How to Use A Sling

If your dog is wobbly or paralyzed but still has bladder control, you want to use a sling to support its back by keeping it straight and level while assisting your dog during potty breaks. A sling can be a men’s neck tie, a rolled-up woman’s scarf, or a very thin and narrow piece of sheet or inexpensive fleece blanket you cut up. It doesn’t have to be fashionable, just functional.

There is no substitute for good veterinary care.

This information is for educational purposes only and should NOT be used in place of consultation with your veterinarian

Figure 8

Males seem to tolerate a figure-8 sling better since it does not cover their maleness as much as some of the other options. A figure-8 sling can be made out of 2 inexpensive leashes joined by vet wrap or an ACE bandage. Here is an example:

Legs go through the figure 8 made by the two

handles joined by the ACE bandage in the middle.

Ergonomically Correct

Make the sling long enough so that you can stand straight up and not have to bend over which will help save your back while supporting your dog’s. Place the sling under the belly close to the rear legs. Hold the sling taut enough so that his/her back is straight and level. Don’t jack up the rear end like a wheel barrel. Your dog will be able to move using his/her her front legs with you supporting the rear end with the sling. This works if your dog is weak in the front legs too. Simply place the sling near the front legs.

If your dog will need a sling for more than a few months, you may want to consider one of the commercial products. Here a few of the options:

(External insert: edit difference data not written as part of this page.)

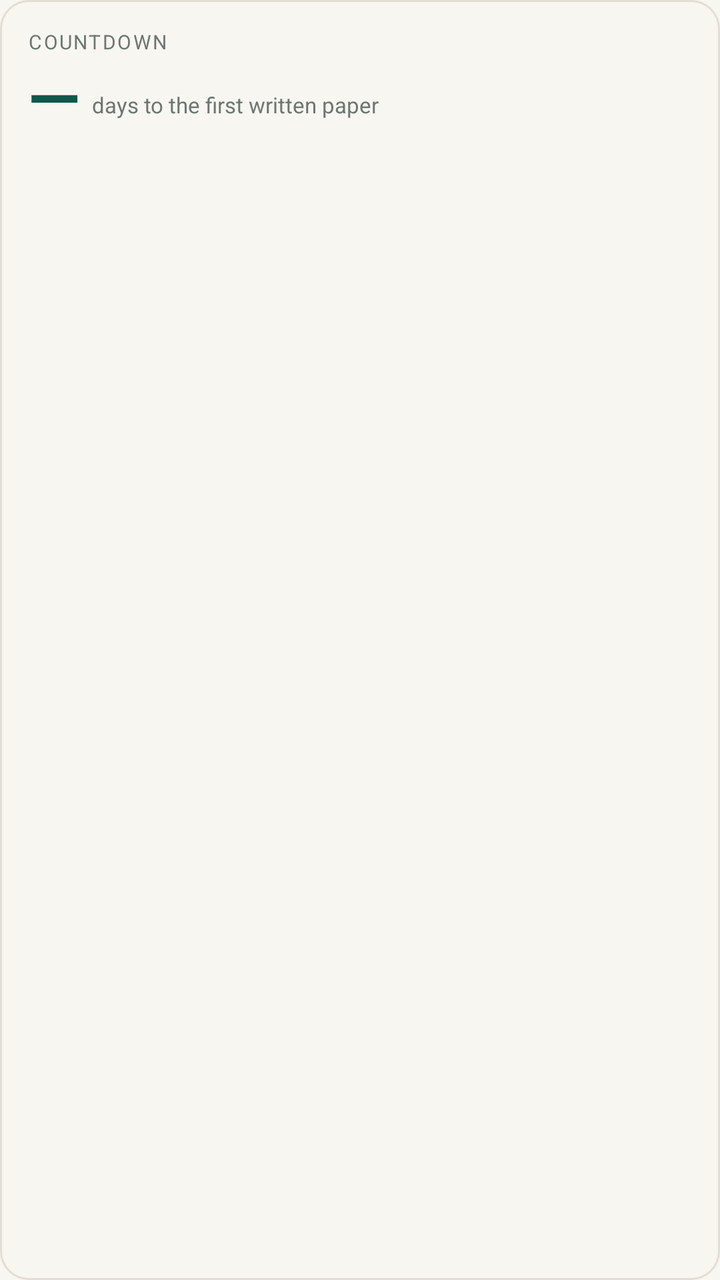
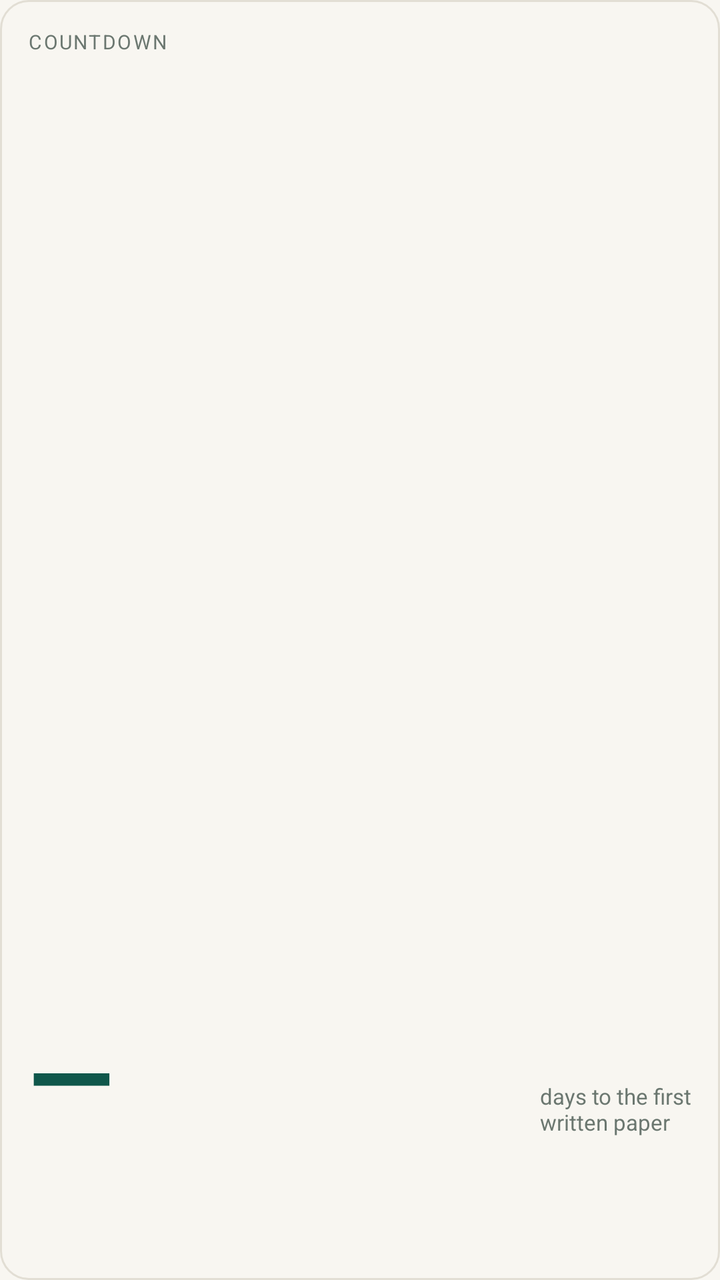

An Android layout rendered at two revisions. The XML below is the earlier revision; the diff shows what the commit changed to produce the second picture.
<!-- AndroidManifest.xml: application theme AppTheme -->
<!-- res/layout/widget_countdown.xml -->
<?xml version="1.0" encoding="utf-8"?>
<LinearLayout xmlns:android="http://schemas.android.com/apk/res/android"
    android:id="@+id/widget_root"
    android:layout_width="match_parent"
    android:layout_height="match_parent"
    android:orientation="vertical"
    android:background="@drawable/widget_card"
    android:padding="14dp">

    <TextView
        android:id="@+id/widget_title"
        android:layout_width="match_parent"
        android:layout_height="wrap_content"
        android:text="@string/widget_countdown_title"
        android:textColor="#6B7770"
        android:textSize="10sp"
        android:letterSpacing="0.08"
        android:textAllCaps="true"
        android:maxLines="1" />

    <LinearLayout
        android:layout_width="match_parent"
        android:layout_height="wrap_content"
        android:orientation="horizontal"
        android:baselineAligned="true"
        android:layout_marginTop="2dp">

        <TextView
            android:id="@+id/widget_days"
            android:layout_width="wrap_content"
            android:layout_height="wrap_content"
            android:text="—"
            android:textColor="#10574B"
            android:textSize="34sp"
            android:textStyle="bold"
            android:includeFontPadding="false" />

        <TextView
            android:id="@+id/widget_days_unit"
            android:layout_width="0dp"
            android:layout_height="wrap_content"
            android:layout_weight="1"
            android:layout_marginStart="6dp"
            android:layout_marginBottom="5dp"
            android:layout_gravity="bottom"
            android:text="@string/widget_days_to_go"
            android:textColor="#6B7770"
            android:textSize="11sp"
            android:maxLines="2" />
    </LinearLayout>

    <TextView
        android:id="@+id/widget_exam_date"
        android:layout_width="match_parent"
        android:layout_height="wrap_content"
        android:textColor="#141A17"
        android:textSize="11sp"
        android:maxLines="1"
        android:ellipsize="end" />

    <TextView
        android:id="@+id/widget_results"
        android:layout_width="match_parent"
        android:layout_height="wrap_content"
        android:layout_marginTop="1dp"
        android:textColor="#6B7770"
        android:textSize="10sp"
        android:maxLines="1"
        android:ellipsize="end" />

    <TextView
        android:id="@+id/widget_saved"
        android:layout_width="match_parent"
        android:layout_height="0dp"
        android:layout_weight="1"
        android:gravity="bottom"
        android:textColor="#98A29C"
        android:textSize="9sp"
        android:maxLines="1"
        android:ellipsize="end" />
</LinearLayout>
<!-- resources referenced by this layout -->
<resources>
  <!-- drawable widget_card (drawable) -->
  <?xml version="1.0" encoding="utf-8"?>
  <shape xmlns:android="http://schemas.android.com/apk/res/android"
      android:shape="rectangle">
      <solid android:color="@color/paper" />
      <stroke android:width="1dp" android:color="#E2DED4" />
      <corners android:radius="14dp" />
  </shape>
  <string name="widget_countdown_title">Countdown</string>
  <string name="widget_days_to_go">days to the first written paper</string>
  <style name="AppTheme" parent="@android:style/Theme.Material.Light.NoActionBar">
          
          <item name="android:windowBackground">@color/paper</item>
          <item name="android:statusBarColor">@android:color/transparent</item>
          <item name="android:navigationBarColor">@android:color/transparent</item>
          <item name="android:windowLightStatusBar">true</item>
          <item name="android:windowDrawsSystemBarBackgrounds">false</item>
          <item name="android:windowTranslucentStatus">false</item>
      </style>
  <color name="paper">#F8F6F1</color>
</resources>

<!-- the commit's change to res/layout/widget_countdown.xml (unified diff, before → after) -->
@@ -18,31 +18,42 @@
         android:textAllCaps="true"
         android:maxLines="1" />
 
+    
     <LinearLayout
         android:layout_width="match_parent"
-        android:layout_height="wrap_content"
+        android:layout_height="0dp"
+        android:layout_weight="1"
         android:orientation="horizontal"
+        android:gravity="bottom"
         android:baselineAligned="true"
-        android:layout_marginTop="2dp">
+        android:layout_marginTop="1dp">
 
         <TextView
             android:id="@+id/widget_days"
-            android:layout_width="wrap_content"
+            android:layout_width="0dp"
             android:layout_height="wrap_content"
+            android:layout_weight="1"
+            android:layout_gravity="bottom"
+            android:gravity="start"
             android:text="—"
             android:textColor="#10574B"
-            android:textSize="34sp"
+            android:textSize="56sp"
             android:textStyle="bold"
-            android:includeFontPadding="false" />
+            android:includeFontPadding="false"
+            android:maxLines="1"
+            android:autoSizeTextType="uniform"
+            android:autoSizeMinTextSize="30sp"
+            android:autoSizeMaxTextSize="56sp"
+            android:autoSizeStepGranularity="2sp" />
 
         <TextView
             android:id="@+id/widget_days_unit"
-            android:layout_width="0dp"
+            android:layout_width="wrap_content"
             android:layout_height="wrap_content"
-            android:layout_weight="1"
-            android:layout_marginStart="6dp"
-            android:layout_marginBottom="5dp"
+            android:layout_marginStart="7dp"
+            android:layout_marginBottom="7dp"
             android:layout_gravity="bottom"
+            android:maxWidth="76dp"
             android:text="@string/widget_days_to_go"
             android:textColor="#6B7770"
             android:textSize="11sp"
@@ -71,9 +82,8 @@
     <TextView
         android:id="@+id/widget_saved"
         android:layout_width="match_parent"
-        android:layout_height="0dp"
-        android:layout_weight="1"
-        android:gravity="bottom"
+        android:layout_height="wrap_content"
+        android:layout_marginTop="2dp"
         android:textColor="#98A29C"
         android:textSize="9sp"
         android:maxLines="1"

Gingerlead Harness comes in both male and female versions:

Walkabout Harness:

Bottoms Up Leash:

Other options at Handicapped Pets: